Suricata LAN alerts scr vs dst & false positives
snackss last edited by
So suricata keeps blowing up, and I'm unsure if this is 'normal behavior.' On the WAN side sure, but my LAN keeps issuing alerts.
What should be a 'red flag' I guess.....Windows 10 software can do some unexpected things so all these false positives and stuff, I can't get a feel for what's "normal traffic". On Linux I hardly see so many alerts on my LAN.
I attached a screen grab, any one got any tutorials on how to determine what's a false positive?
The alerts in black originate from my LAN host, and the red alerts are blocks from external IPs to my LANip. This started happening after I installed several games and a couple game launchers.
Any help or resources are appreciated.
bmeeks last edited by bmeeks
Installing games and game launchers, especially if from sources other than an official retail outlet, would give me pause.

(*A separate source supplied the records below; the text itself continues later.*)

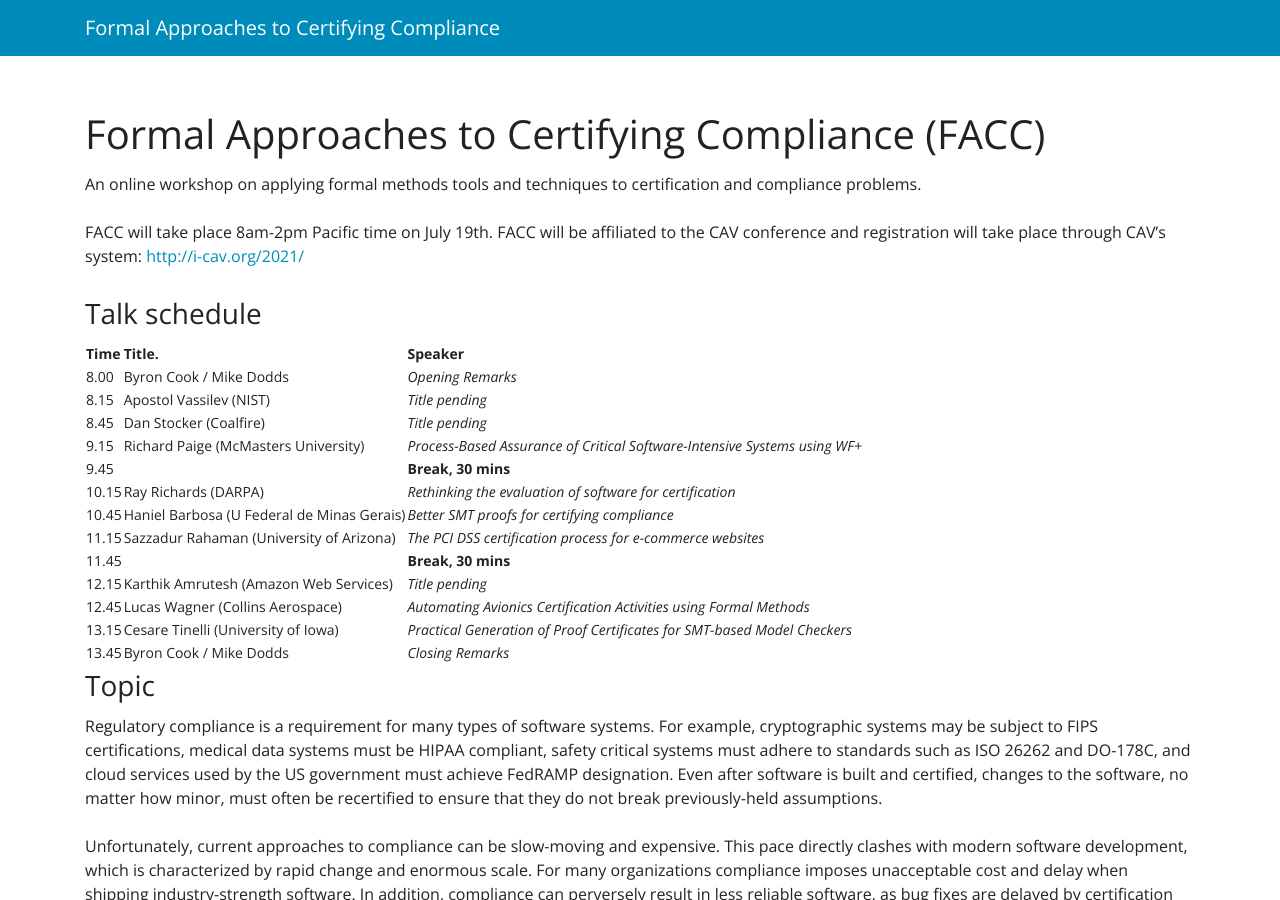
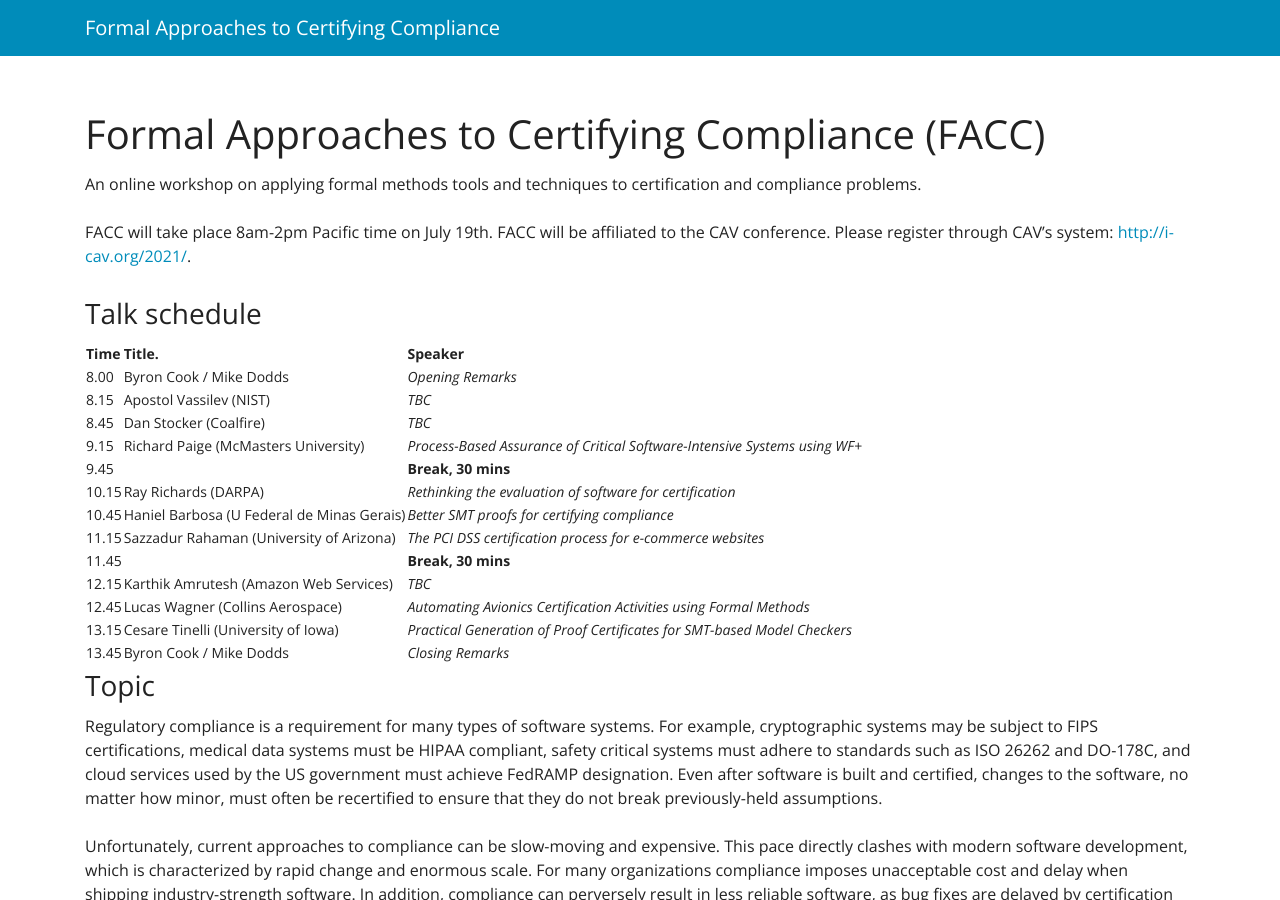
Before and after one commit to facc-workshop-2020/facc-workshop-2021.github.io, a Jekyll site: the page built from index.md, in a window 1280 px wide and 900 px high. Built offline with Jekyll 4.4.1, drawn with Linux system fonts in a browser that asks for light colours.

Commit message:
Update index.md

```diff
--- a/index.md
+++ b/index.md
@@ -5,25 +5,26 @@ title: Formal Approaches to Certifying Compliance (FACC)
 
 An online workshop on applying formal methods tools and techniques to certification and compliance problems.
 
-FACC will take place 8am-2pm Pacific time on July 19th. FACC will be affiliated to the CAV conference and registration will take place through CAV’s system: [http://i-cav.org/2021/](http://i-cav.org/2021/)
+FACC will take place 8am-2pm Pacific time on July 19th. FACC will be affiliated to the CAV conference. Please register through CAV’s system: [http://i-cav.org/2021/](http://i-cav.org/2021/).
 
 ### Talk schedule
 
-| Time    | Title.                                    | Speaker |
-| ---     | ---                                       | --- |
+| Time  | Title.                                    | Speaker |
+| ---   | ---                                       | --- |
 | 8.00  | Byron Cook / Mike Dodds                   | *Opening Remarks* |
-| 8.15  | Apostol Vassilev (NIST)                   | *Title pending* |
-| 8.45  | Dan Stocker (Coalfire)                    | *Title pending* |
+| 8.15  | Apostol Vassilev (NIST)                   | *TBC* |
+| 8.45  | Dan Stocker (Coalfire)                    | *TBC* |
 | 9.15  | Richard Paige (McMasters University)      | *Process-Based Assurance of Critical Software-Intensive Systems using WF+* |
 | 9.45  |                                           | **Break, 30 mins** |
 | 10.15 | Ray Richards (DARPA)                      | *Rethinking the evaluation of software for certification* |
 | 10.45 | Haniel Barbosa (U Federal de Minas Gerais)| *Better SMT proofs for certifying compliance* |
 | 11.15 | Sazzadur Rahaman (University of Arizona)  | *The PCI DSS certification process for e-commerce websites* |
 | 11.45 |                                           | **Break, 30 mins** |
-| 12.15 | Karthik Amrutesh (Amazon Web Services)    | *Title pending* |
+| 12.15 | Karthik Amrutesh (Amazon Web Services)    | *TBC* |
 | 12.45 | Lucas Wagner (Collins Aerospace)          | *Automating Avionics Certification Activities using Formal Methods* |
 | 13.15 | Cesare Tinelli (University of Iowa)       | *Practical Generation of Proof Certificates for SMT-based Model Checkers* |
 | 13.45 | Byron Cook / Mike Dodds                   | *Closing Remarks* |
+
 
 ### Topic
 
```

But then I am almost officially an "old fart" now and games don't interest me anymore ... .
Back to your problem ---
It's really hard to say if all of those are false positives. I will say that in general the ET Policy rule category is not terribly useful on a home network because it will generate alerts for lots of things that are perfectly normal for home networks. That ET Policy set is primarily aimed at the corporate IT world where things like Windows updates and other similar things are tightly controlled and usually distributed from in-house servers on the company network (think Microsoft's old SMS and later WSUS architecture). So these rules are designed to trigger on traffic that would indicate a user was downloading or installing some EXE file or DLL or ZIP file from the web instead of official company infrastructure.
Well, in a home network that's exactly what Windows needs to do in order to get security updates -- download EXE and DLL files from the web. So the ET Policy rules are likely to false positive there. So the ET Policy rules in your alerts are most likely false positives. I would suggest you disable the rule set entirely in your configuration or else turn off several of those alerting rules.

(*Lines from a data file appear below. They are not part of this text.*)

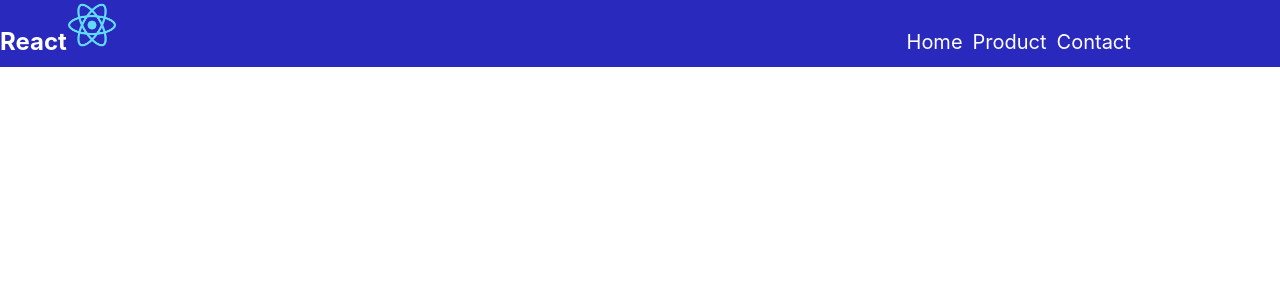
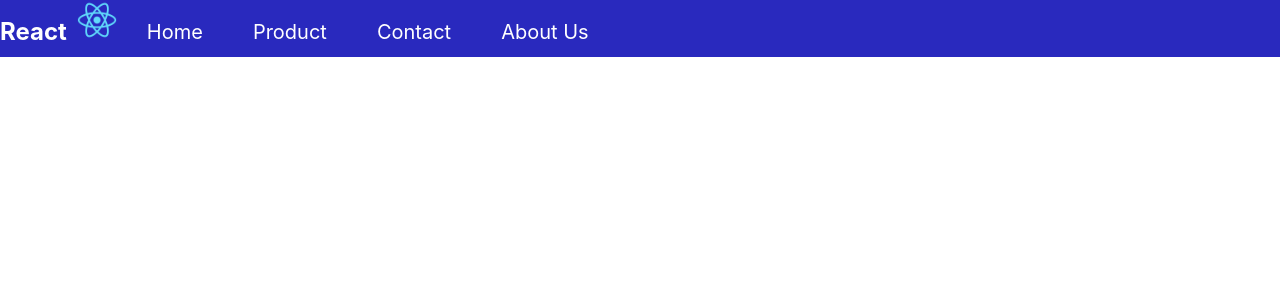
Before and after one commit to marcinoles87/navbar, a React (Create React App) app: page / in a window 1280 px wide. Shown: the top 300 px of the page. Built offline with nearby package versions, Linux system fonts and the light colour scheme.

Commit message:
work with media

```diff
--- a/src/components/ItemMenu.js
+++ b/src/components/ItemMenu.js
@@ -16,5 +16,11 @@ export const ItemMenu = [
     title: 'Contact',
     url: '#',
     cName : 'nav-link'
+  } ,
+
+  {
+    title: 'About Us',
+    url: '#',
+    cName : 'nav-link'
   }
 ]
--- a/src/components/menu.css
+++ b/src/components/menu.css
@@ -11,7 +11,7 @@
 .navbar-item-active{
     width: 80vw;
     display: flex;
-    justify-content:flex-end;
+    justify-content:flex-start;
     align-items: flex-end;
     list-style: none;
 
@@ -32,9 +32,10 @@
 }
 
 .nav-link a{
+    margin: auto 20px;
     color: white;
     text-decoration: none;
-    transition: 0.5s;
+    transition: 0.4s ease-in-out;
 }
 
 .nav-link a:hover{
@@ -42,8 +43,9 @@
 }
 
 img{
-    width: 50px;
-    height: 50px;
+    margin: auto 10px;
+    width: 40px;
+    height: 4s0px;
 }
 
 .nav-icon{
```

The other alerts from ET Shellcode might not be benign. The fact you mentioned you installed new games and game installers means some kind of adware or malware may have slipped in as well (unless you bought the games from a big-name retailer, but even that's not guaranteed safe). Definitely would be worried if I obtained the games from a torrent or other P2P method or purchased them at a substantial discount off retail from some web site.
One thing to start with is to research all of the IP addresses in the alerts that are not your own. You can use web tools such as the ARIN IP Lookup to find the IP space owner and what country the IP is registered in. You can also search Google using the IP addresses as the search term to see if any negative reviews turn up.

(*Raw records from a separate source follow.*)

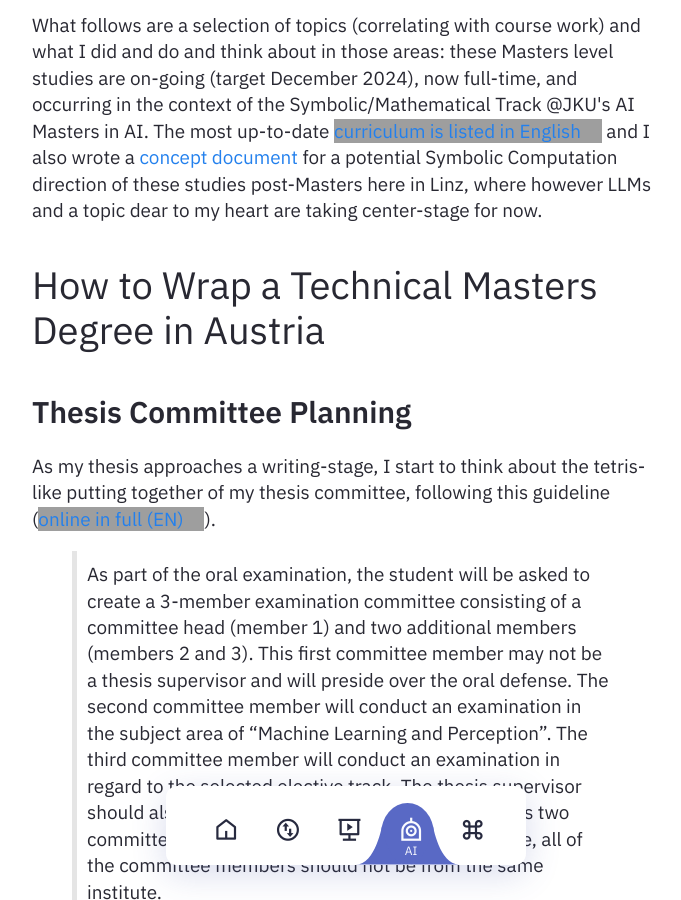
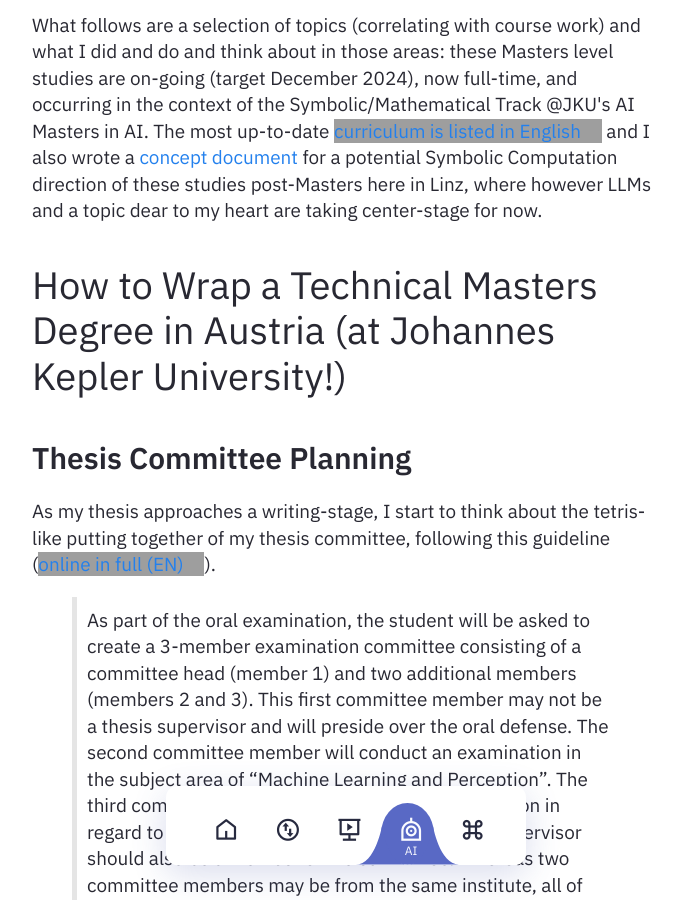
Before and after one commit to heseltime/heseltime.github.io, a Jekyll site: the page built from pages/rDai.md, in a window 1280 px wide and 900 px high, scrolled down 353 px, cut to the strip 0-900 px from the top of the window. Shown: the whole strip, without its empty margins (294-975 px from the left). Built offline with Jekyll 4.4.1, drawn with Linux system fonts in a browser that asks for light colours; grey boxes are pictures that could not be loaded.

Commit message:
Specifics

```diff
--- a/pages/rDai.md
+++ b/pages/rDai.md
@@ -9,7 +9,7 @@ feedformat: none
 
 What follows are a selection of topics (correlating with course work) and what I did and do and think about in those areas: these Masters level studies are on-going (target December 2024), now full-time, and occurring in the context of the Symbolic/Mathematical Track @JKU's AI Masters in AI. The most up-to-date [curriculum is listed in English](https://studienhandbuch.jku.at/curr/933) and I also wrote a [concept document](/assets/pdf/AI-SE-Symbolic-Computation-Concept.pdf) for a potential Symbolic Computation direction of these studies post-Masters here in Linz, where however LLMs and a topic dear to my heart are taking center-stage for now.
 
-# How to Wrap a Technical Masters Degree in Austria
+# How to Wrap a Technical Masters Degree in Austria (at Johannes Kepler University!)
 
 ## Thesis Committee Planning
 
```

If the IP addresses in those Shellcode alerts are registered to the maker of your games, then I wouldn't panic as much as I would if I found the IP addresses instead were going to some "more often than not" hostile country known for malware.